| Assigned task |
Write out each entry below exactly. Do not include the images.

| Recorded information |
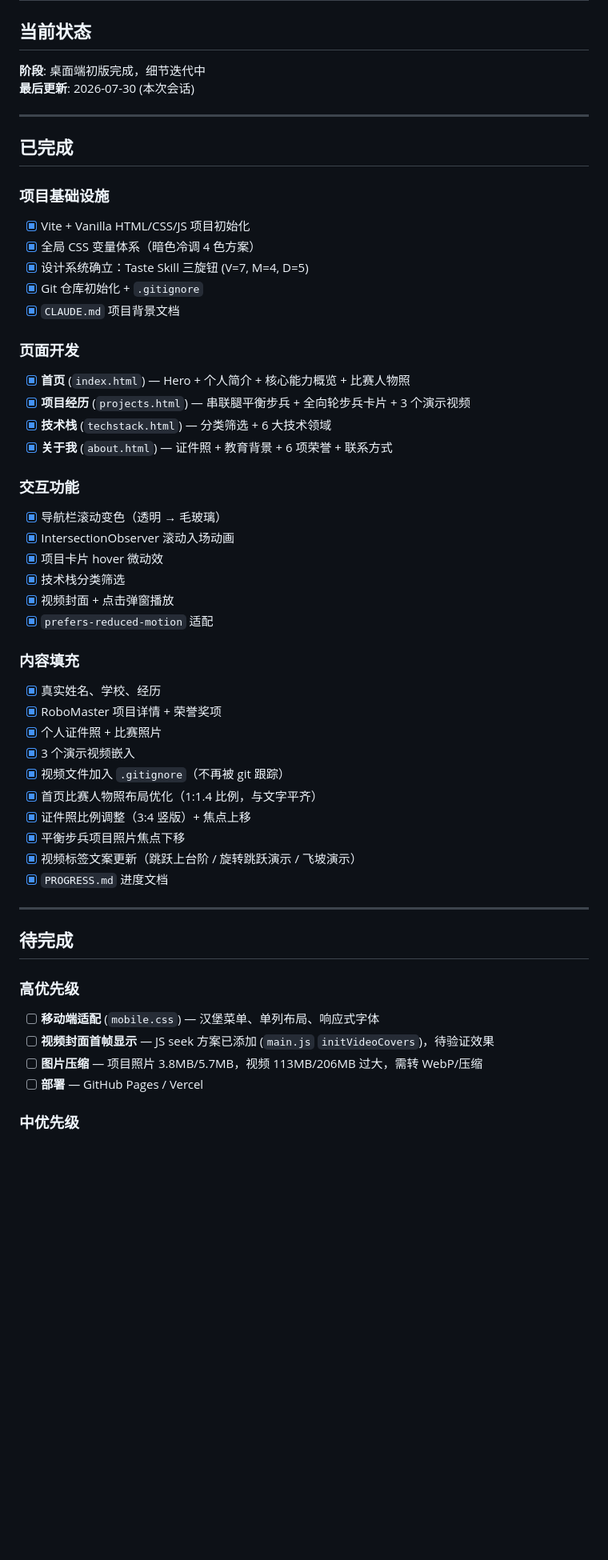
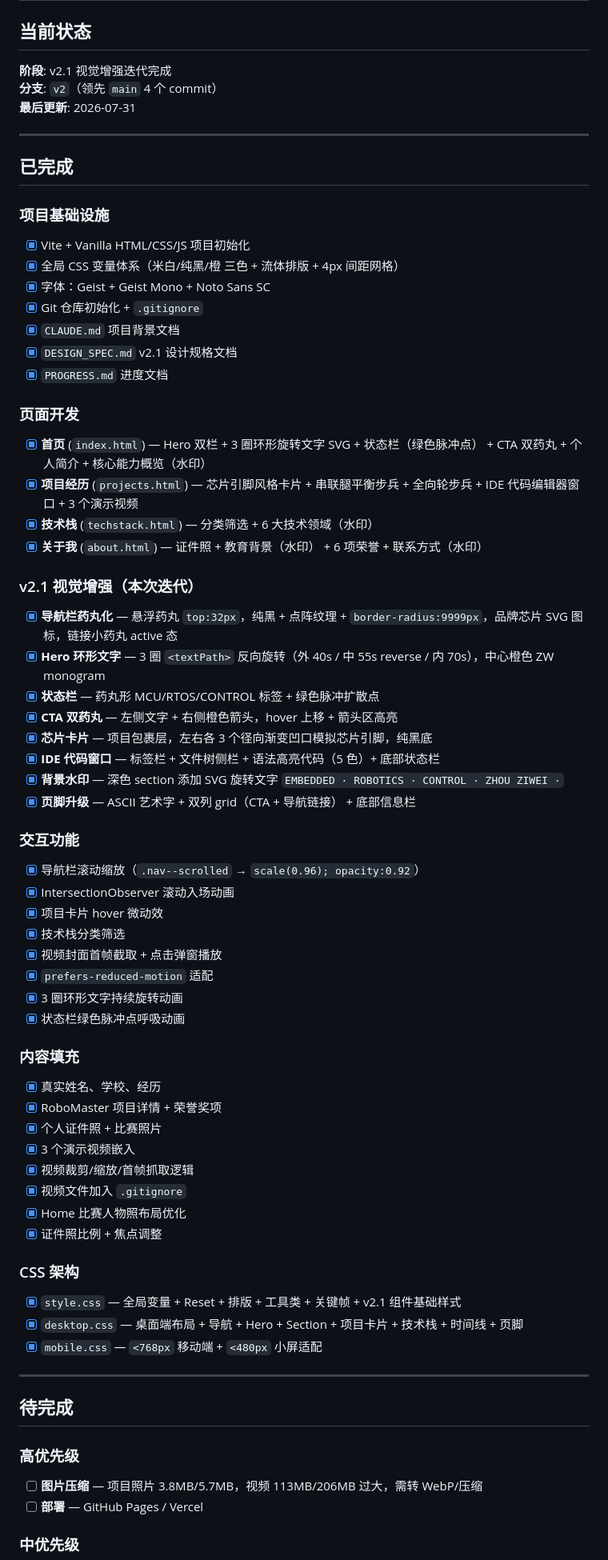
Before and after one commit to Zhouzzw/Zhouzzw_Web, a Markdown page: PROGRESS.md, the part around one of its changes. Shown at 80% size. Drawn GitHub-style; blank space fills up the shorter version.

Commit message:
docs: 更新 PROGRESS.md，同步 v2.1 当前进度

```diff
--- a/PROGRESS.md
+++ b/PROGRESS.md
@@ -2,8 +2,9 @@
 
 ## 当前状态
 
-**阶段**: 桌面端初版完成，细节迭代中
-**最后更新**: 2026-07-30 (本次会话)
+**阶段**: v2.1 视觉增强迭代完成
+**分支**: `v2`（领先 `main` 4 个 commit）
+**最后更新**: 2026-07-31
 
 ---
 
@@ -11,44 +12,59 @@
 
 ### 项目基础设施
 - [x] Vite + Vanilla HTML/CSS/JS 项目初始化
-- [x] 全局 CSS 变量体系（暗色冷调 4 色方案）
-- [x] 设计系统确立：Taste Skill 三旋钮 (V=7, M=4, D=5)
+- [x] 全局 CSS 变量体系（米白/纯黑/橙 三色 + 流体排版 + 4px 间距网格）
+- [x] 字体：Geist + Geist Mono + Noto Sans SC
 - [x] Git 仓库初始化 + `.gitignore`
 - [x] `CLAUDE.md` 项目背景文档
+- [x] `DESIGN_SPEC.md` v2.1 设计规格文档
+- [x] `PROGRESS.md` 进度文档
 
 ### 页面开发
-- [x] **首页** (`index.html`) — Hero + 个人简介 + 核心能力概览 + 比赛人物照
-- [x] **项目经历** (`projects.html`) — 串联腿平衡步兵 + 全向轮步兵卡片 + 3 个演示视频
-- [x] **技术栈** (`techstack.html`) — 分类筛选 + 6 大技术领域
-- [x] **关于我** (`about.html`) — 证件照 + 教育背景 + 6 项荣誉 + 联系方式
+- [x] **首页** (`index.html`) — Hero 双栏 + 3 圈环形旋转文字 SVG + 状态栏（绿色脉冲点） + CTA 双药丸 + 个人简介 + 核心能力概览（水印）
+- [x] **项目经历** (`projects.html`) — 芯片引脚风格卡片 + 串联腿平衡步兵 + 全向轮步兵 + IDE 代码编辑器窗口 + 3 个演示视频
+- [x] **技术栈** (`techstack.html`) — 分类筛选 + 6 大技术领域（水印）
+- [x] **关于我** (`about.html`) — 证件照 + 教育背景（水印） + 6 项荣誉 + 联系方式（水印）
+
+### v2.1 视觉增强（本次迭代）
+- [x] **导航栏药丸化** — 悬浮药丸 `top:32px`，纯黑 + 点阵纹理 + `border-radius:9999px`，品牌芯片 SVG 图标，链接小药丸 active 态
+- [x] **Hero 环形文字** — 3 圈 `<textPath>` 反向旋转（外 40s / 中 55s reverse / 内 70s），中心橙色 ZW monogram
+- [x] **状态栏** — 药丸形 MCU/RTOS/CONTROL 标签 + 绿色脉冲扩散点
+- [x] **CTA 双药丸** — 左侧文字 + 右侧橙色箭头，hover 上移 + 箭头区高亮
+- [x] **芯片卡片** — 项目包裹层，左右各 3 个径向渐变凹口模拟芯片引脚，纯黑底
+- [x] **IDE 代码窗口** — 标签栏 + 文件树侧栏 + 语法高亮代码（5 色）+ 底部状态栏
+- [x] **背景水印** — 深色 section 添加 SVG 旋转文字 `EMBEDDED · ROBOTICS · CONTROL · ZHOU ZIWEI ·`
+- [x] **页脚升级** — ASCII 艺术字 + 双列 grid（CTA + 导航链接） + 底部信息栏
 
 ### 交互功能
-- [x] 导航栏滚动变色（透明 → 毛玻璃）
+- [x] 导航栏滚动缩放（`.nav--scrolled` → `scale(0.96); opacity:0.92`）
 - [x] IntersectionObserver 滚动入场动画
 - [x] 项目卡片 hover 微动效
 - [x] 技术栈分类筛选
-- [x] 视频封面 + 点击弹窗播放
+- [x] 视频封面首帧截取 + 点击弹窗播放
 - [x] `prefers-reduced-motion` 适配
+- [x] 3 圈环形文字持续旋转动画
+- [x] 状态栏绿色脉冲点呼吸动画
 
 ### 内容填充
 - [x] 真实姓名、学校、经历
 - [x] RoboMaster 项目详情 + 荣誉奖项
 - [x] 个人证件照 + 比赛照片
 - [x] 3 个演示视频嵌入
-- [x] 视频文件加入 `.gitignore`（不再被 git 跟踪）
-- [x] 首页比赛人物照布局优化（1:1.4 比例，与文字平齐）
-- [x] 证件照比例调整（3:4 竖版）+ 焦点上移
-- [x] 平衡步兵项目照片焦点下移
-- [x] 视频标签文案更新（跳跃上台阶 / 旋转跳跃演示 / 飞坡演示）
-- [x] `PROGRESS.md` 进度文档
+- [x] 视频裁剪/缩放/首帧抓取逻辑
+- [x] 视频文件加入 `.gitignore`
+- [x] Home 比赛人物照布局优化
+- [x] 证件照比例 + 焦点调整
+
+### CSS 架构
+- [x] `style.css` — 全局变量 + Reset + 排版 + 工具类 + 关键帧 + v2.1 组件基础样式
+- [x] `desktop.css` — 桌面端布局 + 导航 + Hero + Section + 项目卡片 + 技术栈 + 时间线 + 页脚
+- [x] `mobile.css` — `<768px` 移动端 + `<480px` 小屏适配
 
 ---
 
 ## 待完成
 
 ### 高优先级
-- [ ] **移动端适配** (`mobile.css`) — 汉堡菜单、单列布局、响应式字体
-- [ ] **视频封面首帧显示** — JS seek 方案已添加 (`main.js` `initVideoCovers`)，待验证效果
 - [ ] **图片压缩** — 项目照片 3.8MB/5.7MB，视频 113MB/206MB 过大，需转 WebP/压缩
 - [ ] **部署** — GitHub Pages / Vercel
 
```
Also changed, not shown: other parts of PROGRESS.md (+61 -53 lines).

| Completed exercise |
Before and after one commit to Zhouzzw/Zhouzzw_Web, a Markdown page: PROGRESS.md, the part around one of its changes. Shown at 80% size. Drawn GitHub-style; blank space fills up the shorter version.

Commit message:
docs: 更新 PROGRESS.md，同步 v2.1 当前进度

```diff
--- a/PROGRESS.md
+++ b/PROGRESS.md
@@ -2,8 +2,9 @@
 
 ## 当前状态
 
-**阶段**: 桌面端初版完成，细节迭代中
-**最后更新**: 2026-07-30 (本次会话)
+**阶段**: v2.1 视觉增强迭代完成
+**分支**: `v2`（领先 `main` 4 个 commit）
+**最后更新**: 2026-07-31
 
 ---
 
@@ -11,44 +12,59 @@
 
 ### 项目基础设施
 - [x] Vite + Vanilla HTML/CSS/JS 项目初始化
-- [x] 全局 CSS 变量体系（暗色冷调 4 色方案）
-- [x] 设计系统确立：Taste Skill 三旋钮 (V=7, M=4, D=5)
+- [x] 全局 CSS 变量体系（米白/纯黑/橙 三色 + 流体排版 + 4px 间距网格）
+- [x] 字体：Geist + Geist Mono + Noto Sans SC
 - [x] Git 仓库初始化 + `.gitignore`
 - [x] `CLAUDE.md` 项目背景文档
+- [x] `DESIGN_SPEC.md` v2.1 设计规格文档
+- [x] `PROGRESS.md` 进度文档
 
 ### 页面开发
-- [x] **首页** (`index.html`) — Hero + 个人简介 + 核心能力概览 + 比赛人物照
-- [x] **项目经历** (`projects.html`) — 串联腿平衡步兵 + 全向轮步兵卡片 + 3 个演示视频
-- [x] **技术栈** (`techstack.html`) — 分类筛选 + 6 大技术领域
-- [x] **关于我** (`about.html`) — 证件照 + 教育背景 + 6 项荣誉 + 联系方式
+- [x] **首页** (`index.html`) — Hero 双栏 + 3 圈环形旋转文字 SVG + 状态栏（绿色脉冲点） + CTA 双药丸 + 个人简介 + 核心能力概览（水印）
+- [x] **项目经历** (`projects.html`) — 芯片引脚风格卡片 + 串联腿平衡步兵 + 全向轮步兵 + IDE 代码编辑器窗口 + 3 个演示视频
+- [x] **技术栈** (`techstack.html`) — 分类筛选 + 6 大技术领域（水印）
+- [x] **关于我** (`about.html`) — 证件照 + 教育背景（水印） + 6 项荣誉 + 联系方式（水印）
+
+### v2.1 视觉增强（本次迭代）
+- [x] **导航栏药丸化** — 悬浮药丸 `top:32px`，纯黑 + 点阵纹理 + `border-radius:9999px`，品牌芯片 SVG 图标，链接小药丸 active 态
+- [x] **Hero 环形文字** — 3 圈 `<textPath>` 反向旋转（外 40s / 中 55s reverse / 内 70s），中心橙色 ZW monogram
+- [x] **状态栏** — 药丸形 MCU/RTOS/CONTROL 标签 + 绿色脉冲扩散点
+- [x] **CTA 双药丸** — 左侧文字 + 右侧橙色箭头，hover 上移 + 箭头区高亮
+- [x] **芯片卡片** — 项目包裹层，左右各 3 个径向渐变凹口模拟芯片引脚，纯黑底
+- [x] **IDE 代码窗口** — 标签栏 + 文件树侧栏 + 语法高亮代码（5 色）+ 底部状态栏
+- [x] **背景水印** — 深色 section 添加 SVG 旋转文字 `EMBEDDED · ROBOTICS · CONTROL · ZHOU ZIWEI ·`
+- [x] **页脚升级** — ASCII 艺术字 + 双列 grid（CTA + 导航链接） + 底部信息栏
 
 ### 交互功能
-- [x] 导航栏滚动变色（透明 → 毛玻璃）
+- [x] 导航栏滚动缩放（`.nav--scrolled` → `scale(0.96); opacity:0.92`）
 - [x] IntersectionObserver 滚动入场动画
 - [x] 项目卡片 hover 微动效
 - [x] 技术栈分类筛选
-- [x] 视频封面 + 点击弹窗播放
+- [x] 视频封面首帧截取 + 点击弹窗播放
 - [x] `prefers-reduced-motion` 适配
+- [x] 3 圈环形文字持续旋转动画
+- [x] 状态栏绿色脉冲点呼吸动画
 
 ### 内容填充
 - [x] 真实姓名、学校、经历
 - [x] RoboMaster 项目详情 + 荣誉奖项
 - [x] 个人证件照 + 比赛照片
 - [x] 3 个演示视频嵌入
-- [x] 视频文件加入 `.gitignore`（不再被 git 跟踪）
-- [x] 首页比赛人物照布局优化（1:1.4 比例，与文字平齐）
-- [x] 证件照比例调整（3:4 竖版）+ 焦点上移
-- [x] 平衡步兵项目照片焦点下移
-- [x] 视频标签文案更新（跳跃上台阶 / 旋转跳跃演示 / 飞坡演示）
-- [x] `PROGRESS.md` 进度文档
+- [x] 视频裁剪/缩放/首帧抓取逻辑
+- [x] 视频文件加入 `.gitignore`
+- [x] Home 比赛人物照布局优化
+- [x] 证件照比例 + 焦点调整
+
+### CSS 架构
+- [x] `style.css` — 全局变量 + Reset + 排版 + 工具类 + 关键帧 + v2.1 组件基础样式
+- [x] `desktop.css` — 桌面端布局 + 导航 + Hero + Section + 项目卡片 + 技术栈 + 时间线 + 页脚
+- [x] `mobile.css` — `<768px` 移动端 + `<480px` 小屏适配
 
 ---
 
 ## 待完成
 
 ### 高优先级
-- [ ] **移动端适配** (`mobile.css`) — 汉堡菜单、单列布局、响应式字体
-- [ ] **视频封面首帧显示** — JS seek 方案已添加 (`main.js` `initVideoCovers`)，待验证效果
 - [ ] **图片压缩** — 项目照片 3.8MB/5.7MB，视频 113MB/206MB 过大，需转 WebP/压缩
 - [ ] **部署** — GitHub Pages / Vercel
 
```
Also changed, not shown: other parts of PROGRESS.md (+61 -53 lines).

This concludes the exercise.